Friday Freebie- Patriots' Day

Get a free dose of history this weekend at one of the many battle reenactments and demonstrations going on in the picturesque towns of Lexington and Concord. This Saturday, watch as 300 British and Colonial troops demonstrate the “Bloody Angle Battle.” Or get an up-close look at Parker’s Revenge when the Lexington militia company ambushes a group of British soldiers. Hartwell Tavern and the Captain William Smith House –2 historic sites that have been restored to revolutionary-era glory — will also be free and open to the public this weekend. READ MORE

Communities are cleaning up today, after a string of tornadoes ripped through the Midwest and South on Wednesday.

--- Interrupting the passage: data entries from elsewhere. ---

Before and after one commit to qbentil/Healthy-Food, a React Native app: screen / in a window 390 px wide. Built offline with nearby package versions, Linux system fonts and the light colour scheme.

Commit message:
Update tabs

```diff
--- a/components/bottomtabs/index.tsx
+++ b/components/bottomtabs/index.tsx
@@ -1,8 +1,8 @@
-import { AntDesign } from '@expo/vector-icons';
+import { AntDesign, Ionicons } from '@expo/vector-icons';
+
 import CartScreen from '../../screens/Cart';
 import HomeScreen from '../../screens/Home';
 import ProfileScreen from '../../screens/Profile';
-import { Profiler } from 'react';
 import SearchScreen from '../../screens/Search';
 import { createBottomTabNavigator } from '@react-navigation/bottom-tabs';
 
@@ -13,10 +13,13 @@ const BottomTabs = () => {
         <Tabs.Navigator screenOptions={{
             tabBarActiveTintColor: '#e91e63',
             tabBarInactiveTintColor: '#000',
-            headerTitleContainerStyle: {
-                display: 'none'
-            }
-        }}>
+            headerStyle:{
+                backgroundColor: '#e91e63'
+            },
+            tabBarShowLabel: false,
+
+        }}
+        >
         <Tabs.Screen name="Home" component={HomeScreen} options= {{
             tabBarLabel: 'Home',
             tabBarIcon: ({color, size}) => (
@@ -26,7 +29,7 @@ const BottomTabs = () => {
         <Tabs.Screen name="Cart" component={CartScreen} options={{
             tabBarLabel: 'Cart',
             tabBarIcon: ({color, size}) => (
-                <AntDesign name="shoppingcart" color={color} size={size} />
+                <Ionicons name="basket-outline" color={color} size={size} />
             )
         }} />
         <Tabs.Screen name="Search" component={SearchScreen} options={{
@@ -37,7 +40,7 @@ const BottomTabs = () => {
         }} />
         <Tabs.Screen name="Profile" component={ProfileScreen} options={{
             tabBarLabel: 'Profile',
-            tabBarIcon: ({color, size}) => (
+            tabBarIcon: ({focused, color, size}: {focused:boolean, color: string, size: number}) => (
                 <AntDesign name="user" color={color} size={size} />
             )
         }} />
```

The stormy weather claimed 13 lives, and more twisters may be on the way.

Tornado Damage in Harrisburg, Illinois

According to the Washington Post, meteorologists warned that another line of storms set to strike the same path and potentially grow stronger than Wednesday’s system.  Authorities at the National Severe Storms Laboratory in Norman, OK, said that about 10 percent of tornadoes strike between midnight and 6 a.m., a time when storms are harder to spot, and it’s harder to get the word out.

In case you didn’t know, more than 1,000 tornadoes, many of them with little or no advance warning, touch down in the United States every year. So we have few travel tips to help you stay safe when twisters strike while you’re traveling. Take a look at our travel safety tips for how you can recognize the danger signs of a tornado; how and where to take shelter; and the importance of owning an emergency weather radio.

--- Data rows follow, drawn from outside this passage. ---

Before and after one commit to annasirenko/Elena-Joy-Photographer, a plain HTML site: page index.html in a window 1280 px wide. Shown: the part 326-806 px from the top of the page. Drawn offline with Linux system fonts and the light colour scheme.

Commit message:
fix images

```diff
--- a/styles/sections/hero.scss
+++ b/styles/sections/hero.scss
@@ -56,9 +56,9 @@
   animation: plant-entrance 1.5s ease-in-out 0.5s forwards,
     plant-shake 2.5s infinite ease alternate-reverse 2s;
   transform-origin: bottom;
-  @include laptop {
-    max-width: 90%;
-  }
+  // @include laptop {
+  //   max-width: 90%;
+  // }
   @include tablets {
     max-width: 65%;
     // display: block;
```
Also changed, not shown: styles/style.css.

More Weather-Related Content:

Flash Flood Safety:  5 Must-Ask Questions
Tips for Earthquake and Tsunami Preparedness
Weather and Flight Apps
Prepare for Flight Problems

By  The Lost Girls

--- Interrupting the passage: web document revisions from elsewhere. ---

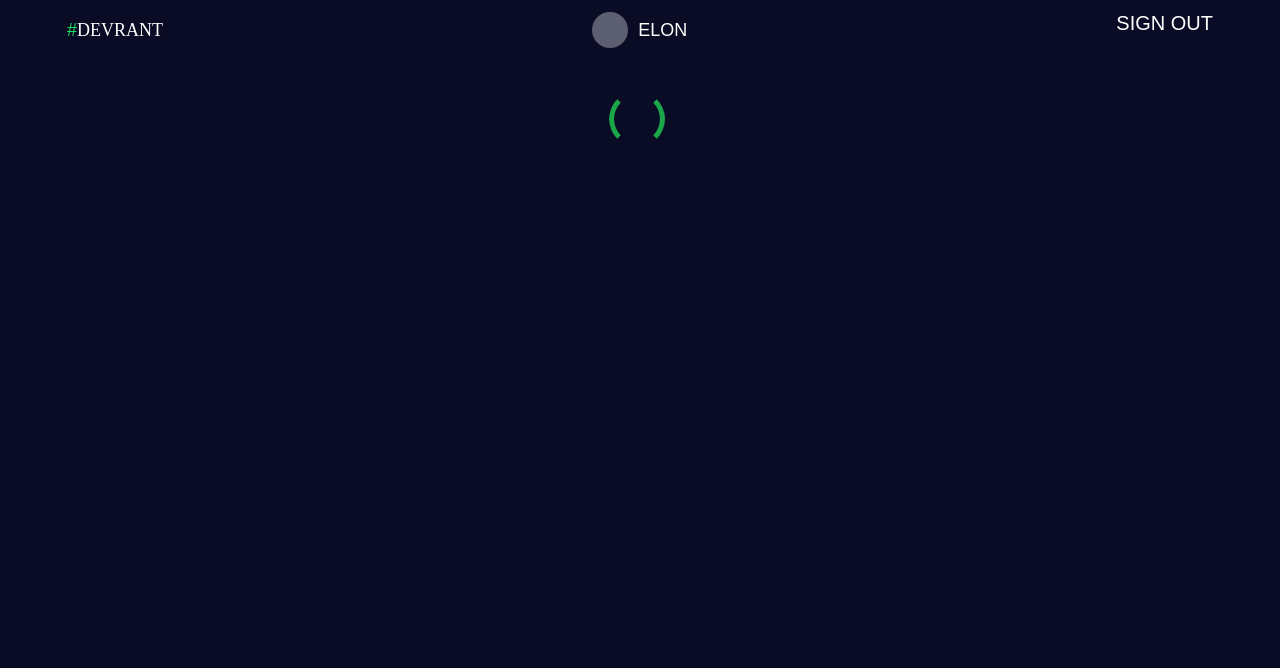
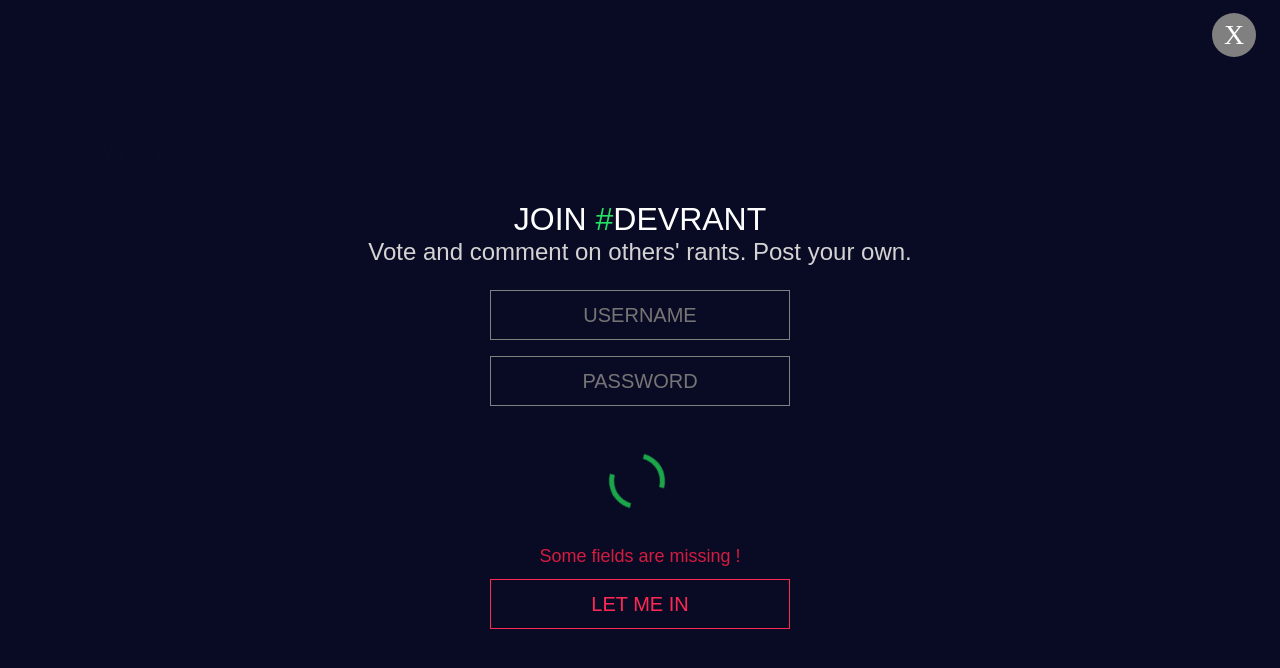
Before and after one commit to kasthurimahadeva/land-cruiser, an Angular app in the folder Angular/: page /login in a window 1280 px wide. Before the commit this address led to /. Shown: the top 668 px of the page. Built offline with nearby package versions, Linux system fonts and the light colour scheme.

Commit message:
angular-10

```diff
--- a/Angular/src/app/app.component.html
+++ b/Angular/src/app/app.component.html
@@ -1,6 +1,8 @@
 <div class="container">
-        <app-header></app-header>
-        <app-spinner></app-spinner>
+    <app-spinner></app-spinner>
+    <app-header></app-header>
+    <div>
+        <app-login></app-login>
+    </div>
     <router-outlet></router-outlet>
-
 </div>
--- a/Angular/src/app/app.module.ts
+++ b/Angular/src/app/app.module.ts
@@ -7,6 +7,7 @@
 import { RantDetailsComponent } from './components/rant-details/rant-details.component';
 import { HeaderComponent } from './components/header/header.component';
 import { SpinnerComponent } from "./components/spinner/spinner.component";
+import { LoginComponent } from './components/login/login.component';
 
 
 const appRoutes: Routes = [
@@ -22,16 +23,32 @@
    path: 'rant-details/:rantId',
    component: RantDetailsComponent
  },
+ {
+   path: 'login',
+   component: LoginComponent
+ }
 
 ];
 
 @NgModule({
-  declarations: [AppComponent, RantListComponent, RantDetailsComponent, HeaderComponent,SpinnerComponent],
+  declarations: [AppComponent,
+      RantListComponent,
+      RantDetailsComponent,
+      HeaderComponent,
+      SpinnerComponent,
+      LoginComponent],
+
+
   imports: [BrowserModule,
             RouterModule.forRoot(appRoutes)
            ],
+
   providers: [],
+
+
   bootstrap: [AppComponent],
+
+
   exports: [HeaderComponent,
             SpinnerComponent]
 })
--- /dev/null
+++ b/Angular/src/app/components/login/login.component.html
@@ -0,0 +1,43 @@
+    <!-- Start of login popup -->
+    <!-- ======================= -->
+
+    <div class="popup popup--open">
+        <div class="popup__header">
+            <div title="Close" class="close layout--center">
+                X
+            </div>
+        </div>
+        <div class="popup__body layout--center">
+            <div class="popup__body-inner">
+
+                <div class="form">
+                    <div class="form__title">
+                        JOIN <span class="highlight">#</span>DEVRANT
+                    </div>
+                    <div class="form__description">
+                        Vote and comment on others' rants. Post your own.
+                    </div>
+                    <form name="login">
+                        <div class="login">
+
+                            <input type="text" placeholder="USERNAME" />
+                            <input type="password" placeholder="PASSWORD" />
+
+                            <div class="loader">
+                                <div class="spinner"></div>
+                            </div>
+
+                            <div class="form__error">
+                                Some fields are missing !
+                            </div>
+
+                            <input type="submit" value="LET ME IN" />
+                        </div>
+                    </form>
+                </div>
+            </div>
+        </div>
+    </div>
+
+    <!-- ======================= -->
+    <!-- End of login popup -->
--- /dev/null
+++ b/Angular/src/app/components/login/login.component.ts
@@ -0,0 +1,15 @@
+import { Component, OnInit } from '@angular/core';
+
+@Component({
+  selector: 'app-login',
+  templateUrl: './login.component.html',
+  styleUrls: ['./login.component.css']
+})
+export class LoginComponent implements OnInit {
+
+  constructor() { }
+
+  ngOnInit() {
+  }
+
+}
```
Also changed, not shown: Angular/src/app/components/rant-list/rant-list.component.html (+0 -42 lines), Angular/src/app/components/login/login.component.css (added), 1 other file (tests, documents, lock files or other folders).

The Lost Girls in Time Square

Soaring ticket prices, delayed/canceled flights, bumper-to-bumper traffic and misplaced luggage—all part of the festive homecoming experience—can turn even the most put-together Lost Girl into a cheerless Grinch.

Here are just a few of the ideas that we’ve tried and traded amongst ourselves…all of which have helped us sidestep the most frustrating seasonal travel hassles. And if you wouldn’t mind sharing your own tips and strategies in the comments below, we’d consider it your holiday gift to us! 

Amanda’s Tips

Holiday Saver #1:  Don’t accept the first price—from any online source: For the longest time, I figured all airline ticket search engines, spit out the exact same fares for identical flights. Not so! After finding the “lowest-possible” (but still expensive) fare on a round-trip flight over Thanksgiving weekend on my favorite booking engine, I did a little more digging—and realized I could save nearly $100 by booking a series of one-way tickets on my airline’s own website. Because you can also cancel online reservations, penalty-free, within 24 hours of booking, I was able to make the change—and book the least expensive flight home. READ MORE

Latest Pins on Pinterest

  • Danby, Vermont

  • Shenandoah National Park, Virginia

  • San Francisco, California

  • Today's Daily Escape is from Necker Island, British Virgin Islands.